* What the task requires *
Go line by line through the data and copy those with the word "React".

[Web page revision data]
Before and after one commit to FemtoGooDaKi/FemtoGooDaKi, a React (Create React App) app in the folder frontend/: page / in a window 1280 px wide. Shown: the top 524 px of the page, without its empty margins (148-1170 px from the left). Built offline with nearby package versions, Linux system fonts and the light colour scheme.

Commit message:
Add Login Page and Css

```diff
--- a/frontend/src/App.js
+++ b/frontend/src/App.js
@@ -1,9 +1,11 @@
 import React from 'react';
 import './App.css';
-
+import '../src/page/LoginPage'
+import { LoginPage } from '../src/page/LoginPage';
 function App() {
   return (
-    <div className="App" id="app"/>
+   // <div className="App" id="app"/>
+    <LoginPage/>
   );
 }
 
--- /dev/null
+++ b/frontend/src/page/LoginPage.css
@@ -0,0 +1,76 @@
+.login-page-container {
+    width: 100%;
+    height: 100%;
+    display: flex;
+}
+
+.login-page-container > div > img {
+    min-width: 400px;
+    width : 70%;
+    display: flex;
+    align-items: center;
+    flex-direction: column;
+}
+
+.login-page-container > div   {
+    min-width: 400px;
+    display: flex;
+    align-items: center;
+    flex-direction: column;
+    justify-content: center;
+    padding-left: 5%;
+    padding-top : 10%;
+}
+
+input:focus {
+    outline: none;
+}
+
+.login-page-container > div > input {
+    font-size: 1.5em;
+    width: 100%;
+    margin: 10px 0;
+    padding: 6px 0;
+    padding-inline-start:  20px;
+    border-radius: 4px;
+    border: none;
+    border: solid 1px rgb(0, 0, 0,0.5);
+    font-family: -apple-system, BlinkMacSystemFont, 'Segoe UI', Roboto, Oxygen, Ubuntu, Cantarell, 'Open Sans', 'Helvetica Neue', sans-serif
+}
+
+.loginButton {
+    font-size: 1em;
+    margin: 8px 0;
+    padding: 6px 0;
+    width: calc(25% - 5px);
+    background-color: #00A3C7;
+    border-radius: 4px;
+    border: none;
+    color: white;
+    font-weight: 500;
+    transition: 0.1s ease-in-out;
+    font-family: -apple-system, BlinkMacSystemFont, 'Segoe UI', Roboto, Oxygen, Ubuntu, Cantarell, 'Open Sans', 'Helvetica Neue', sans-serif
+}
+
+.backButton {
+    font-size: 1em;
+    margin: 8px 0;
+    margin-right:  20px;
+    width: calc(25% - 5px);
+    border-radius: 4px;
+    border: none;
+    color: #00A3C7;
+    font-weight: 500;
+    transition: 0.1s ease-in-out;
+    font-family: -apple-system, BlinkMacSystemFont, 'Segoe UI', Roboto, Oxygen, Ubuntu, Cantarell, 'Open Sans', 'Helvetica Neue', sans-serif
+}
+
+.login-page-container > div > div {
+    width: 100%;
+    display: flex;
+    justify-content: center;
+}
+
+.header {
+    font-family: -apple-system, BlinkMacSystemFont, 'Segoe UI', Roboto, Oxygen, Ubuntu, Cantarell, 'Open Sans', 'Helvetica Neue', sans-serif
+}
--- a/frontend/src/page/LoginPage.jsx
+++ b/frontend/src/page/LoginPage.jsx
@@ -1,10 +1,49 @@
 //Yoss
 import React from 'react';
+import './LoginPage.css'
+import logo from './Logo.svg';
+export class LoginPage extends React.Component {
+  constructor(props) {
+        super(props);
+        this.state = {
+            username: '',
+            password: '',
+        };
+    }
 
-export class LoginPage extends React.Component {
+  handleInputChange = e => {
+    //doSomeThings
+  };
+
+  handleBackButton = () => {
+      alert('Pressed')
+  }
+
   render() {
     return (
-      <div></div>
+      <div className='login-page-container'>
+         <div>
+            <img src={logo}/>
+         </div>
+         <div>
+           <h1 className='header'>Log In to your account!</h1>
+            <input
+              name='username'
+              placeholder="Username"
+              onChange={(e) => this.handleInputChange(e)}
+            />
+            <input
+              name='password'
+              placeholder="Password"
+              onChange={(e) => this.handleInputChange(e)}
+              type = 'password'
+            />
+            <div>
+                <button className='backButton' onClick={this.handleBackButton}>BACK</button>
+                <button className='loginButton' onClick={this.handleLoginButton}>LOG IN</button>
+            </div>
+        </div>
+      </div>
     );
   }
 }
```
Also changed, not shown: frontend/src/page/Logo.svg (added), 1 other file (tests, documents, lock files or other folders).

* Response to the task *
Before and after one commit to FemtoGooDaKi/FemtoGooDaKi, a React (Create React App) app in the folder frontend/: page / in a window 1280 px wide. Shown: the top 524 px of the page, without its empty margins (148-1170 px from the left). Built offline with nearby package versions, Linux system fonts and the light colour scheme.
 import React from 'react';
 import React from 'react';
+export class LoginPage extends React.Component {
-export class LoginPage extends React.Component {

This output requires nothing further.